But first I stained the tailpiece that I made yesterday. Yesterday evening I went out to the shop periodically to wet sand the tailpiece. This morning it was all ready to go. I want it to be the same color as the rest of the maple, so I got out my staining stuff.
This was a quick job because it was just the one small piece. Here it is all stained.
OK, back to the tailpiece. Here is the piece of walnut that I had used last time.
You can see where I cut out the other tailpiece. There should be enough wood on the right side to get this new one. Before I started cutting I smoothed off the board using the card scraper.
Then I drew in a basic shape. I wanted to make a shape that is similar to the shape of the peghead like I did on the other tailpiece.
That is about as close as I can come given the shape of the piece of wood. I need to leave enough space at the wide end for the string holes. I sawed the shape out with the coping saw.
Here it is.
I carved it to its final shape with the rasp etc. and marked it for the string holes.
The holes are 3/8" apart and 1/4" from the top edge of the wood. I could not figure out a way to cut a notch in the tailpiece without compromising the spacing of the holes or their balance. So I decided to keep the piece symmetrical.

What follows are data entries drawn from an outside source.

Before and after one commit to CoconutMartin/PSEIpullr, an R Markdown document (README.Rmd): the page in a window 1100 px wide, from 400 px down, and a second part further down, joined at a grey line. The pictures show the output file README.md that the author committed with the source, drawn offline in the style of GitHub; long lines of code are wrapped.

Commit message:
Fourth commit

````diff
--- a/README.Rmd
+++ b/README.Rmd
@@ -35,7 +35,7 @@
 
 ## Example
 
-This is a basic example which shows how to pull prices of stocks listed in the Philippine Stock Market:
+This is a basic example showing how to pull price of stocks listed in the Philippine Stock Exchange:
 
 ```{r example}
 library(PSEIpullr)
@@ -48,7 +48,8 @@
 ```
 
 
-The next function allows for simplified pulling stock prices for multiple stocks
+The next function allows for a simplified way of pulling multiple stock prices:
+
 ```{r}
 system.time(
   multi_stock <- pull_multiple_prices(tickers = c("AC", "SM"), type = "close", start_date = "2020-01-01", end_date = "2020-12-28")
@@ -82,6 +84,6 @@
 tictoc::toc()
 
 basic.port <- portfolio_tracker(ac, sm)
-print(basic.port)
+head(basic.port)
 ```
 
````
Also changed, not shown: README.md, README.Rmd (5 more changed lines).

Clamped to the bench.
I drilled the holes using a 7/64" drill bit. I don't remember where that number came from. I used it last time so I used it again. I chamfered the edges of the holes with a 3/16" drill bit by holding the bit in my fingers and gently twirling it in the holes. Then there was the usual sanding etc.
While I had the sandpaper out I did some more sanding on the peg buttons. I had shaped them previously, but they also needed to be finish sanded. After the banjo is done I will put some finish on the buttons, although not on the shafts. The shafts have to stay unfinished in order to work properly.

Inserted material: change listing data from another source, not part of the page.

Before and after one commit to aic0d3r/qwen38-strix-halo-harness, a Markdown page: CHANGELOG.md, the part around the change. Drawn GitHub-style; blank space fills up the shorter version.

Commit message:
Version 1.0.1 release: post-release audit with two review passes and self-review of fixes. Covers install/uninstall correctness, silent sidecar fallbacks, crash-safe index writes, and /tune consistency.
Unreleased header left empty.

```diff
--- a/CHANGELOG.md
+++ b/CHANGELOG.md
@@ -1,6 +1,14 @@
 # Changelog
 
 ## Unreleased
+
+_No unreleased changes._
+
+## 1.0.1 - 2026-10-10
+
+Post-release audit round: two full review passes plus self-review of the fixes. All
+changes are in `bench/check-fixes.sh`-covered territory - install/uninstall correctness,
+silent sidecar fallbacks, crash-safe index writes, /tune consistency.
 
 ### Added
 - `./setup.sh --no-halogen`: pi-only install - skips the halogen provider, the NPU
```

I spent another 3 hours today. It seems like a lot for such small progress, but sanding all those small parts takes time.
Original post date July 28, 2009